This was the same thought that I had, and I think it's both likely and, while maybe not ideal, a fairly solid way to go about it.
I wasn't acting like there was much customization in XI. I just meant there's a natural inclination on most player's part to find what works best and then expect everyone to follow suit. It's not a bad thing, but it leaves little room for people who like to experiment.
Ah, sorry then. My point was that in a game like XI, even though there's some decent elbow space for theoretical customization, it's not like there was really even any effort to balance out the subjobs. At no point did SE ever think, "Oh, 85% of the subjobs are by far less useful to class X than the others, maybe we should offer more incentive to sub them." And when the balances aren't so similar that people have to argue heatedly about them in the message boards for what amounts to differences that can only be detected by parser, yes, that tends to fuel the min/maxers who can rather easily say that "X is the best," rather than "A-Z are all very close."
As for it being human nature, that's only partially true. The people you're describing are not "everyone" and whether or not they become that kind of person in the first place can depend heavily on the climate of the game. Basically they tend to be something like this:
1. A competitive person. They want to be the best, rather than be the best they can.
2. Generally are not satisfied with the response that their min/maxing has yielded in the way of recognition; either they are not as good as they feel they should be, or people aren't as impressed by their accomplishments as they feel they should be.
3. Because their competitive playstyle has not impressed others sufficiently, they seek that recognition as a skilled and knowledgeable player by "helping" people to understand how good of a player they really are.
These are just the main offenders. There are other people who contribute to the problem, like those who blame their own shortcomings on others, those who are afraid of being the worst (so they join in putting down those who deviate), and those who are genuinely just trying to figure out what's best for their own intellectual pursuit. But they can all feed that competitive person who craves recognition described above.
Nothing wrong with being able to change your skill sets anywhere, I think. Trick is to obviously make it so you can't do it so quickly and easily that you're basically multiple classes in one encounter.
I don't know. I can see both sides of it, but personally I favor that being limited because the more easily you can change, the more you're expected to change away from what you wanted to be into what's most effective. Not unlike wanting to come to an event as a DRG but being pressured to come as a BRD because that's what's needed. Of course it's great when you can just change because you wanted to.
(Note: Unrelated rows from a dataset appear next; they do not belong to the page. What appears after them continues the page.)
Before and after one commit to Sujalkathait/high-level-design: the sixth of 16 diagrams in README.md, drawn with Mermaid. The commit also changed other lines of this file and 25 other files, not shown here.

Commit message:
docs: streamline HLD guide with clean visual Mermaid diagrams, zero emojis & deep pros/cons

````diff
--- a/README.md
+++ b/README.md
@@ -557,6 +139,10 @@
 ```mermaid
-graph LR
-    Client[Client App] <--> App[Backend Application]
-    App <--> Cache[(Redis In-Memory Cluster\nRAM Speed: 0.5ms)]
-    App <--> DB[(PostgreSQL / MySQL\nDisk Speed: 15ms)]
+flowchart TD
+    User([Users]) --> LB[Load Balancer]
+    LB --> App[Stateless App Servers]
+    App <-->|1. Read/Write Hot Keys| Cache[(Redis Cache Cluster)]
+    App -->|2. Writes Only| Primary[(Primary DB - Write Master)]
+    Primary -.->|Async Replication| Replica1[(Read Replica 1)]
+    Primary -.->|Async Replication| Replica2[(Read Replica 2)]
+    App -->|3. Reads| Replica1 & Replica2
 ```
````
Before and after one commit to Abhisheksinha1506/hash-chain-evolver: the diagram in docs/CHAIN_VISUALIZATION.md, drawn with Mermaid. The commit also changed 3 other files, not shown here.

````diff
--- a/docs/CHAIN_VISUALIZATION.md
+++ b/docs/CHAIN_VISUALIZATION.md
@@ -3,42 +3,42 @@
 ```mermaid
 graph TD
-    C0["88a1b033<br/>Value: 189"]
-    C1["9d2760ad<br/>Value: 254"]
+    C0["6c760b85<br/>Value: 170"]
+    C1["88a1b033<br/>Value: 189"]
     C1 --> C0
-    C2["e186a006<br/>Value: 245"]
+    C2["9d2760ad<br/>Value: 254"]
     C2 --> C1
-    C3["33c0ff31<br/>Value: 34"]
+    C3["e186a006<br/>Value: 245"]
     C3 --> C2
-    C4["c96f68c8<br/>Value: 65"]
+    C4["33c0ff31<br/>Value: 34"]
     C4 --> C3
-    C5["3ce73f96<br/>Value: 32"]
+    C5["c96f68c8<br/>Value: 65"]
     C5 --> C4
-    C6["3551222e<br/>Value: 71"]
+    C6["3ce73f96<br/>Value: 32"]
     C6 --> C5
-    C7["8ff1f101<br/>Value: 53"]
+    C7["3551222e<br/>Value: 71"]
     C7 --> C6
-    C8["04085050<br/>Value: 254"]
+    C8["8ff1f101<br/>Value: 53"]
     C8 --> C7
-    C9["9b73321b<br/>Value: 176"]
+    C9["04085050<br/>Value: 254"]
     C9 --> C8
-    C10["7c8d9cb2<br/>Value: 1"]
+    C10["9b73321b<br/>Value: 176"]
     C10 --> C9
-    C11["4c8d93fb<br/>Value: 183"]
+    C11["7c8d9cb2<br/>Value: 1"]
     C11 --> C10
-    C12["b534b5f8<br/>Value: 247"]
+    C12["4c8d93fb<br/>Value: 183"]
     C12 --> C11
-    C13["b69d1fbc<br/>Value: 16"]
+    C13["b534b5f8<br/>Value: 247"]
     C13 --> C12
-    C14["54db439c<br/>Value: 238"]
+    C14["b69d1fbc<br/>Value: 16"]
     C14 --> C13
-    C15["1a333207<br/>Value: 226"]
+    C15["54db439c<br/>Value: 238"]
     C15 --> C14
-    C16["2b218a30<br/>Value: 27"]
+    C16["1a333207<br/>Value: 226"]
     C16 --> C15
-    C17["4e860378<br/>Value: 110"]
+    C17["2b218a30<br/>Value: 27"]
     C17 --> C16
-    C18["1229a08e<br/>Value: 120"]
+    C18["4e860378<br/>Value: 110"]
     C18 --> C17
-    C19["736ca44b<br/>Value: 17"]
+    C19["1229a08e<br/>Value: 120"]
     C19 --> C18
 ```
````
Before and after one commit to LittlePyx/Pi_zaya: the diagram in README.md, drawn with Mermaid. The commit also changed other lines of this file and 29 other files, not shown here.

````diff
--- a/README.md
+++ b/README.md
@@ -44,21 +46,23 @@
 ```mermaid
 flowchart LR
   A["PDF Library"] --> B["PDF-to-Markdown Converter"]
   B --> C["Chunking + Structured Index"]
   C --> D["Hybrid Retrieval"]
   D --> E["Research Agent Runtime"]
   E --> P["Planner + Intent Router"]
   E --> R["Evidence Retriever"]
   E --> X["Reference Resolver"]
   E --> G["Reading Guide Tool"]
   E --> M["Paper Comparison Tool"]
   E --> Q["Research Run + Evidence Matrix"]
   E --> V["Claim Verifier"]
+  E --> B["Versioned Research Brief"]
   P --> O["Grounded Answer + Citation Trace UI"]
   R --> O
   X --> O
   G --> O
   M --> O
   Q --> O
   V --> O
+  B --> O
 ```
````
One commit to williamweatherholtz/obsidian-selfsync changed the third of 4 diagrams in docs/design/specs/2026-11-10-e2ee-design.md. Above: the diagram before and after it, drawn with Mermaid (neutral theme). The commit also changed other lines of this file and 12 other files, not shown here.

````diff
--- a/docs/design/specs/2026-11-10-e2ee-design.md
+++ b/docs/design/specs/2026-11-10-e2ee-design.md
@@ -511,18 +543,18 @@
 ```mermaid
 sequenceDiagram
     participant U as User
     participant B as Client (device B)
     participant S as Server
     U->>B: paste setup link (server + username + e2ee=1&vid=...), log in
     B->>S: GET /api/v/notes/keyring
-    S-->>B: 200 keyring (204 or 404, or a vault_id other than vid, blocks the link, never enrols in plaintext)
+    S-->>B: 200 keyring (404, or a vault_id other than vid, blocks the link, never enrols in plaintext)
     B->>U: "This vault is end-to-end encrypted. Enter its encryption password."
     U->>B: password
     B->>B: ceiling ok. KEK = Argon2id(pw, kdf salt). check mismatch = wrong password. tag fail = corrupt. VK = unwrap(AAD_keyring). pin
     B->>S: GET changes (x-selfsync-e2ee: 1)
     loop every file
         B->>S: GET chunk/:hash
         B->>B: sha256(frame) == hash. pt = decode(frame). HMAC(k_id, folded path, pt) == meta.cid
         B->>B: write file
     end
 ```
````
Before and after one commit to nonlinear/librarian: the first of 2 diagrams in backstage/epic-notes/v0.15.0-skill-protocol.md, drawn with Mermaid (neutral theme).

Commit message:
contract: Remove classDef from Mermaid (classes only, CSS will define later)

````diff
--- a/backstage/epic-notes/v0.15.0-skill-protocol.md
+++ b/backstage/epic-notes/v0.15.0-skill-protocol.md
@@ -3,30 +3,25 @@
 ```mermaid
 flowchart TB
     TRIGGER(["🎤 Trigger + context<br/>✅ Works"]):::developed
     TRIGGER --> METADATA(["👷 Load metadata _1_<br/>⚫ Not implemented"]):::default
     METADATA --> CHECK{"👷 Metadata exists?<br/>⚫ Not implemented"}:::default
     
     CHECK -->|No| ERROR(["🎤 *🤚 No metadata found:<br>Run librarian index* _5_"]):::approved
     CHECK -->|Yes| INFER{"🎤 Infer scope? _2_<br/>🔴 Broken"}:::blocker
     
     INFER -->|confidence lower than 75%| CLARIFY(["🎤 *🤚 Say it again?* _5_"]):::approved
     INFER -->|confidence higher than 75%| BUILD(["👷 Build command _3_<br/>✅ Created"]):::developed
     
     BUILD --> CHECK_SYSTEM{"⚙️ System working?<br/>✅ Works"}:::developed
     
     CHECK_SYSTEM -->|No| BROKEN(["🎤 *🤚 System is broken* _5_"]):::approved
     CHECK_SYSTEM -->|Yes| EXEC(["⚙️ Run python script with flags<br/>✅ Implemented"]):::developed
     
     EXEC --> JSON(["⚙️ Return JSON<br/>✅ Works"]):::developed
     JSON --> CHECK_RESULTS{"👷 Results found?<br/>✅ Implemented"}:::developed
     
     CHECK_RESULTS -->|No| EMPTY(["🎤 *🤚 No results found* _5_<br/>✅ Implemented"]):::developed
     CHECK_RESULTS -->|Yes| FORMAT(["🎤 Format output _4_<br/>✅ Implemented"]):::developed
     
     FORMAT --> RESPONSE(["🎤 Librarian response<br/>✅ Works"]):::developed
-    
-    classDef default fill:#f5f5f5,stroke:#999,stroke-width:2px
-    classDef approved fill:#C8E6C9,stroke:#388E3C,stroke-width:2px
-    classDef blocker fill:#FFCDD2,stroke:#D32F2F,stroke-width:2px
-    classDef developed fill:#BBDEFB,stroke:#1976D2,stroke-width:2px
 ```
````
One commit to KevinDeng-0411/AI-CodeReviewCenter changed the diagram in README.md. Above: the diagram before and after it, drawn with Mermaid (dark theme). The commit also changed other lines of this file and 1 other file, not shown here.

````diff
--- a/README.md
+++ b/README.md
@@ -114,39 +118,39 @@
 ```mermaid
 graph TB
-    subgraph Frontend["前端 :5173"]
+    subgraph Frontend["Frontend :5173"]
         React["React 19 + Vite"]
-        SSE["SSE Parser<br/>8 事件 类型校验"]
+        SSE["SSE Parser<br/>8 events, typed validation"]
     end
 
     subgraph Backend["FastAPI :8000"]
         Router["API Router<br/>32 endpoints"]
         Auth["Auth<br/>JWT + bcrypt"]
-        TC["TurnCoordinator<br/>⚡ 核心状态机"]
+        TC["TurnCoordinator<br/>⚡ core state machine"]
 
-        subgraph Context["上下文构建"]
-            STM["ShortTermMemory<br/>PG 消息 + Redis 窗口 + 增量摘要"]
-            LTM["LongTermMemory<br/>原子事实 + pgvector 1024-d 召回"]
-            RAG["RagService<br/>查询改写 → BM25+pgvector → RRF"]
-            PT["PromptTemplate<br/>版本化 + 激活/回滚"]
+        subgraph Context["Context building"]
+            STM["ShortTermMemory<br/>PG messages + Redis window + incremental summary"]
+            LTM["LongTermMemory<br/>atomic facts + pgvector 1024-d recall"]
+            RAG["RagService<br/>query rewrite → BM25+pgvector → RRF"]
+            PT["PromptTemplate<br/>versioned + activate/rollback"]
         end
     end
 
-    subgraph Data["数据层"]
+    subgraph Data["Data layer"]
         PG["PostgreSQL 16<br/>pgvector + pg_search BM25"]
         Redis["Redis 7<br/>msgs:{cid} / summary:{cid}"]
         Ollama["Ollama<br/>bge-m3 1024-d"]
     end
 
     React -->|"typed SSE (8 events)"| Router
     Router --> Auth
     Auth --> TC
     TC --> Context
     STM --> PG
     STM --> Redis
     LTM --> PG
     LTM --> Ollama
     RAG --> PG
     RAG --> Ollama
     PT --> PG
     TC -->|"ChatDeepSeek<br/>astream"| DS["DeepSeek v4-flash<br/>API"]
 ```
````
And then I also think there's something to be said for working hard to develop one or two configurations that you can change slowly as your plans change, but not being allowed to instantly change. e.g., deciding I want to make my BRD more like a DRG, and slowly picking up the abilities and skills needed to do so. A gradual transformation rather than an instant one.